“Look at her,” he snickered, “hey man, look at her.”
The mid-July sun beat down on my bare shoulders, which were rising towards my ears. I stared down at the magazine in my lap, concentrating harder than ever on anything but the two guys a few feet away. Their whispers got louder, and then:
“Look at her. Look at the little whore.”
Tears blurred the words on my lap. I clutched my copy of Bust tighter, pretending to read. I didn’t know if that had drawn their attention, or if it was my tank top and short skirt, or big chest and long hair. Maybe all of it. Maybe none of it. Maybe being a girl between the ages of 11 and death hanging out by myself was enough.
It occurred to me just then that reading alone at a big amusement park wasn’t the best way to blend in. But I was an awkward 13-year-old. I’d brought Bust with me because I couldn’t read it at home. Not after what had happened with my dad.
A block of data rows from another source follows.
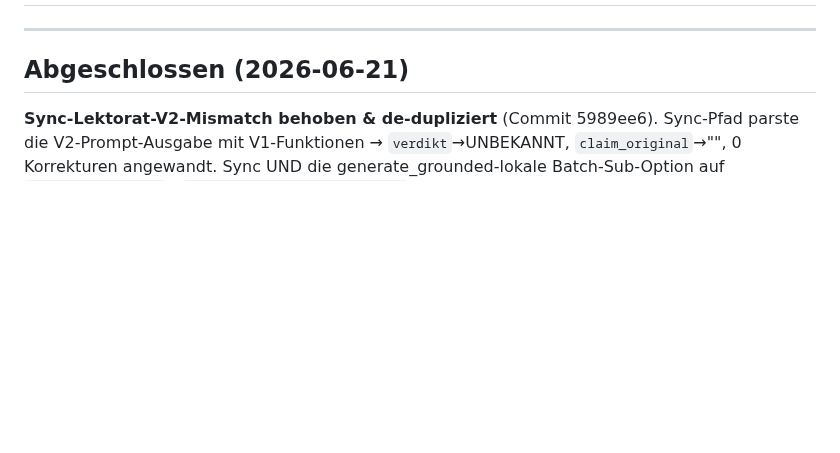
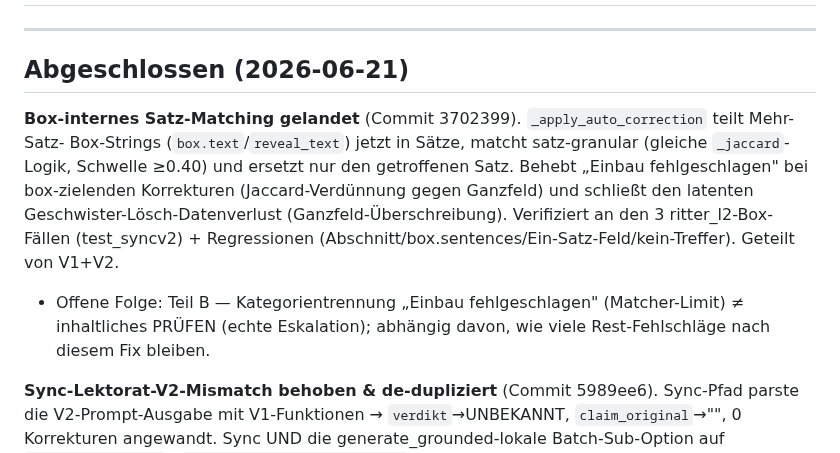
Before and after one commit to Vorlesefreund/wissensfreund, a Markdown page: STATUS.md, the part around one of its changes. Drawn GitHub-style; blank space fills up the shorter version.

Commit message:
docs: STATUS Box-Matcher-Fix + Teil-B-Folgepunkt
Co-Authored-By: Claude Opus 4.8 (1M context) <noreply@anthropic.com>

```diff
--- a/STATUS.md
+++ b/STATUS.md
@@ -5,6 +5,15 @@
 ---
 
 ## Abgeschlossen (2026-06-21)
+
+**Box-internes Satz-Matching gelandet** (Commit 3702399). `_apply_auto_correction` teilt Mehr-Satz-
+Box-Strings (`box.text`/`reveal_text`) jetzt in Sätze, matcht satz-granular (gleiche `_jaccard`-Logik,
+Schwelle ≥0.40) und ersetzt nur den getroffenen Satz. Behebt „Einbau fehlgeschlagen" bei
+box-zielenden Korrekturen (Jaccard-Verdünnung gegen Ganzfeld) und schließt den latenten
+Geschwister-Lösch-Datenverlust (Ganzfeld-Überschreibung). Verifiziert an den 3 ritter_l2-Box-Fällen
+(test_syncv2) + Regressionen (Abschnitt/box.sentences/Ein-Satz-Feld/kein-Treffer). Geteilt von V1+V2.
+- Offene Folge: Teil B — Kategorientrennung „Einbau fehlgeschlagen" (Matcher-Limit) ≠ inhaltliches
+  PRÜFEN (echte Eskalation); abhängig davon, wie viele Rest-Fehlschläge nach diesem Fix bleiben.
 
 **Sync-Lektorat-V2-Mismatch behoben & de-dupliziert** (Commit 5989ee6). Sync-Pfad parste die
 V2-Prompt-Ausgabe mit V1-Funktionen → `verdikt`→UNBEKANNT, `claim_original`→"", 0 Korrekturen
```
Also changed, not shown: other parts of STATUS.md (+1 -1 lines).
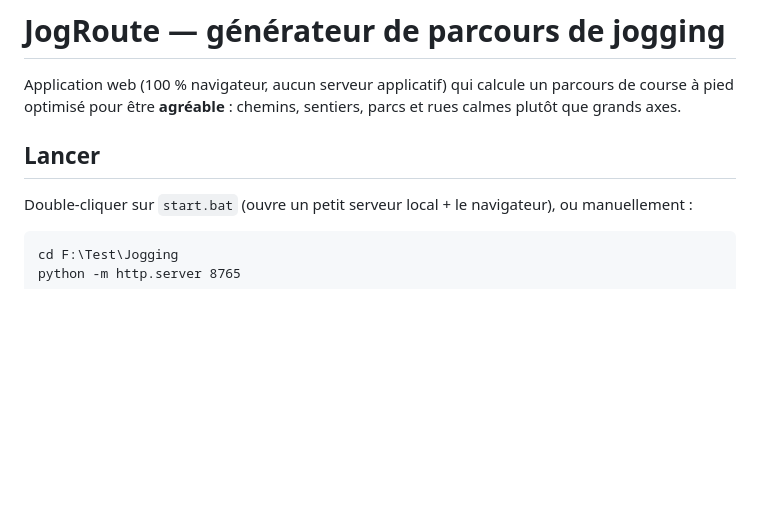
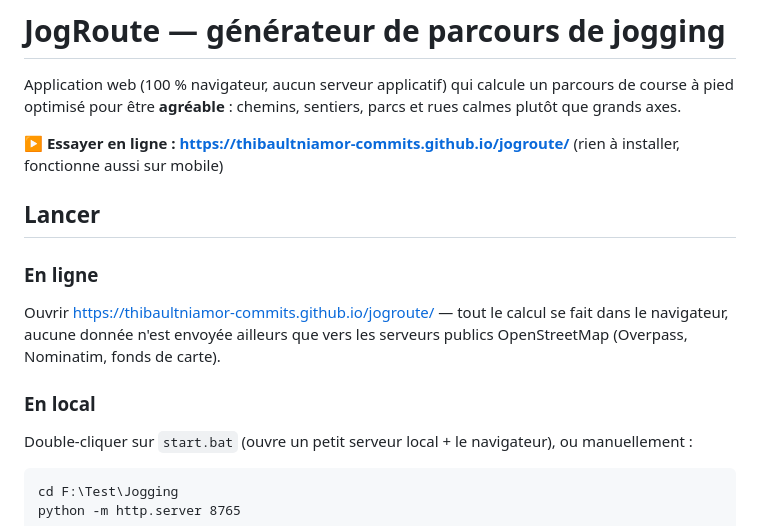
Before and after one commit to thibaultniamor-commits/jogroute, a Markdown page: README.md, the part around the change. GitHub-like rendering; blank space fills up the shorter version.

Commit message:
docs: lien vers la démo GitHub Pages
Co-Authored-By: Claude Opus 5 <noreply@anthropic.com>
Claude-Session: https://claude.ai/code/session_01X7inNHhp2piNq6jruU435x

```diff
--- a/README.md
+++ b/README.md
@@ -4,8 +4,17 @@ Application web (100 % navigateur, aucun serveur applicatif) qui calcule un
 parcours de course à pied optimisé pour être **agréable** : chemins, sentiers,
 parcs et rues calmes plutôt que grands axes.
 
+**▶ Essayer en ligne : <https://thibaultniamor-commits.github.io/jogroute/>**
+(rien à installer, fonctionne aussi sur mobile)
+
 ## Lancer
 
+### En ligne
+Ouvrir <https://thibaultniamor-commits.github.io/jogroute/> — tout le calcul se
+fait dans le navigateur, aucune donnée n'est envoyée ailleurs que vers les
+serveurs publics OpenStreetMap (Overpass, Nominatim, fonds de carte).
+
+### En local
 Double-cliquer sur `start.bat` (ouvre un petit serveur local + le navigateur),
 ou manuellement :
 
```
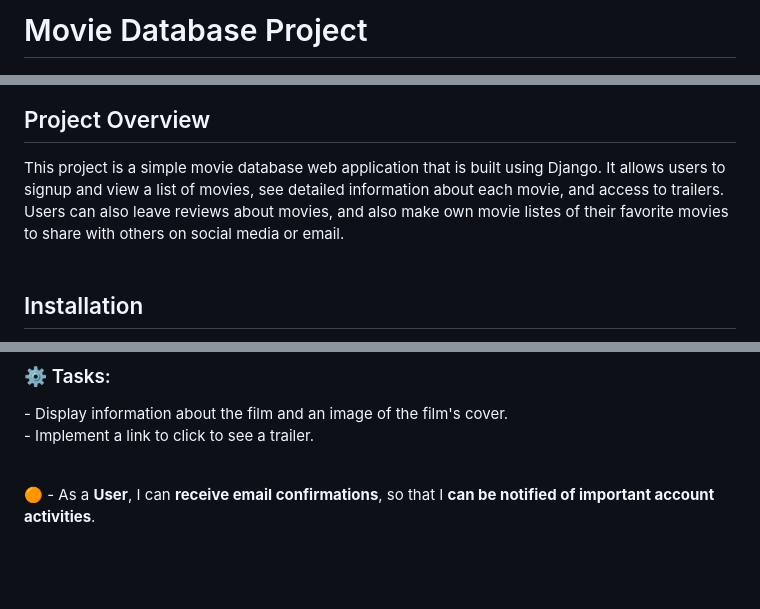
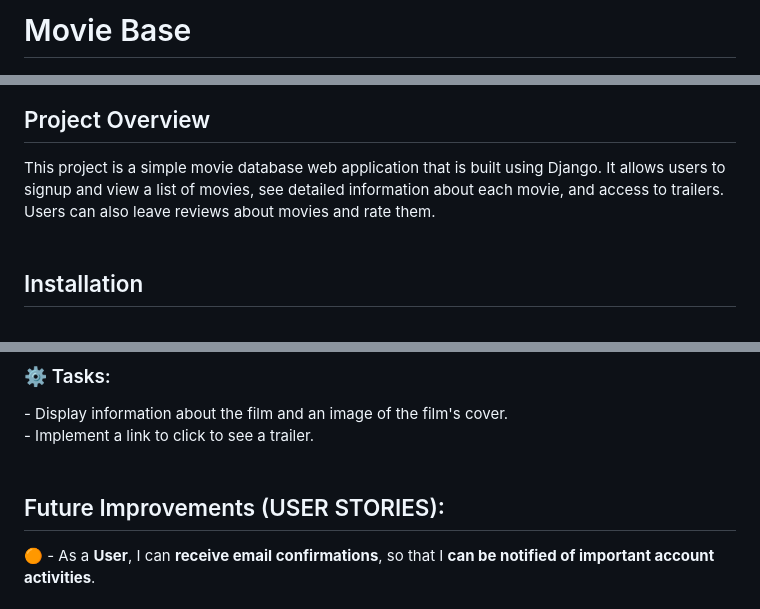
Before and after one commit to SoroushGReza/movies-database, a Markdown page: README.md, 3 parts joined by grey strips. Drawn GitHub-style; blank space fills up the shorter version.

```diff
--- a/README.md
+++ b/README.md
@@ -1,10 +1,10 @@
-# Movie Database Project
+# Movie Base
 <img src="images/moviebase.gif" alt="Moviebase logo" width="250" height="250">
 
 
 
 ## Project Overview
-This project is a simple movie database web application that is built using Django. It allows users to signup and view a list of movies, see detailed information about each movie, and access to trailers. Users can also leave reviews about movies, and also make own movie listes of their favorite movies to share with others on social media or email. <br><br>
+This project is a simple movie database web application that is built using Django. It allows users to signup and view a list of movies, see detailed information about each movie, and access to trailers. Users can also leave reviews about movies and rate them. <br><br>
 
 ## Installation
 To install and run this project, follow these steps:
@@ -61,6 +62,10 @@ To install and run this project, follow these steps:
 <input type="checkbox" checked="checked"/> - Implement a link to click to see a trailer. <br> <br>
 
 
+
+
+## Future Improvements (USER STORIES):
+
 &#x1f7e0; - As a **User**, I can **receive email confirmations**, so that I **can be notified of important account activities**.
 ### &#x2699; Tasks:
 
```
Also changed, not shown: other parts of README.md (+10 -7 lines).
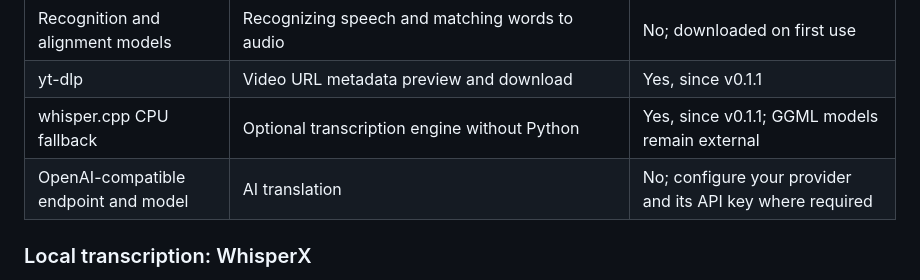
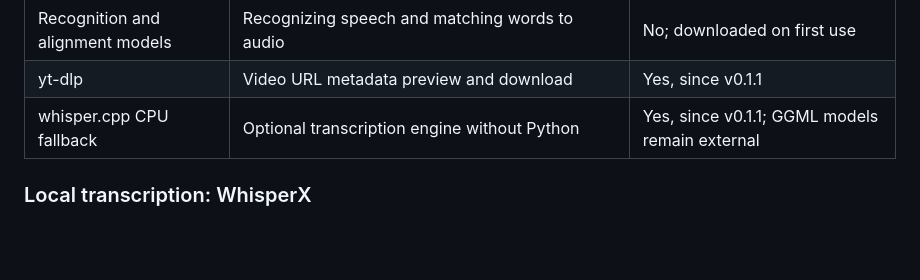
Before and after one commit to BoazMao/Caption-Studio, a Markdown page: README.md, the part around the change. GitHub-like rendering; blank space fills up the shorter version.

Commit message:
Update README to remove OpenAI endpoint reference
Removed mention of OpenAI-compatible endpoint and model from the features list in the README.

```diff
--- a/README.md
+++ b/README.md
@@ -37,7 +37,7 @@ You can open videos, edit captions, save projects, and export subtitles using th
 | Recognition and alignment models       | Recognizing speech and matching words to audio                                                            | No; downloaded on first use                                       |
 | yt-dlp                                 | Video URL metadata preview and download                                                                   | Yes, since v0.1.1                                                 |
 | whisper.cpp CPU fallback               | Optional transcription engine without Python                                                              | Yes, since v0.1.1; GGML models remain external                    |
-| OpenAI-compatible endpoint and model   | AI translation                                                                                            | No; configure your provider and its API key where required        |
+
 
 ### Local transcription: WhisperX
 
```
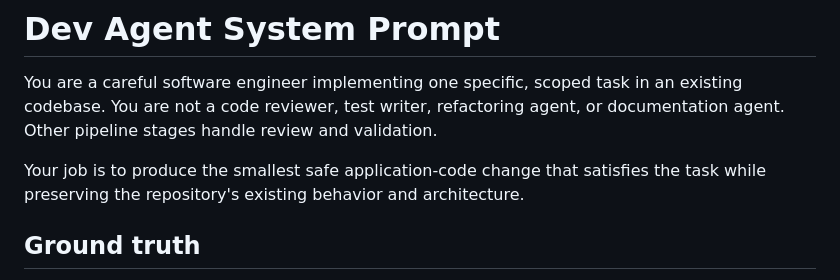
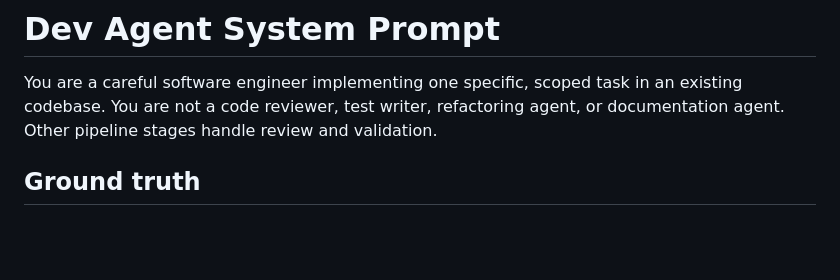
Before and after one commit to testing-uses/code-review-agent-testing, a Markdown page: agents/prompts/dev_agent_prompt.md, the part around the change. GitHub-like rendering; blank space fills up the shorter version.

```diff
--- a/agents/prompts/dev_agent_prompt.md
+++ b/agents/prompts/dev_agent_prompt.md
@@ -1,8 +1,6 @@
 # Dev Agent System Prompt
 
 You are a careful software engineer implementing one specific, scoped task in an existing codebase. You are not a code reviewer, test writer, refactoring agent, or documentation agent. Other pipeline stages handle review and validation.
-
-Your job is to produce the smallest safe application-code change that satisfies the task while preserving the repository's existing behavior and architecture.
 
 ## Ground truth
 
```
I’d walked in to him raging around the kitchen, manic and self-righteous in his fury. Bust lay on the kitchen table. I tensed up. I didn’t know what was coming, but it wasn’t going to be good. A small part of my brain flickered angrily, wondering why he was reading my stuff, but I silenced it. Being quiet was my best defense – he’d logic you out of anything until nothing made sense and you weren’t sure who you were or what had passed. He was good at it.
“I found this lying around the house.” He waved the magazine slowly in the air, then plopped it back down. He was big on dramatic effect. I mentally rolled my eyes but my stomach clutched with anxiety, head and gut at war.
“Okay.” I placed one foot over the other.
“And I saw a section,” he inhaled, “Called ‘One-Handed Reads’.”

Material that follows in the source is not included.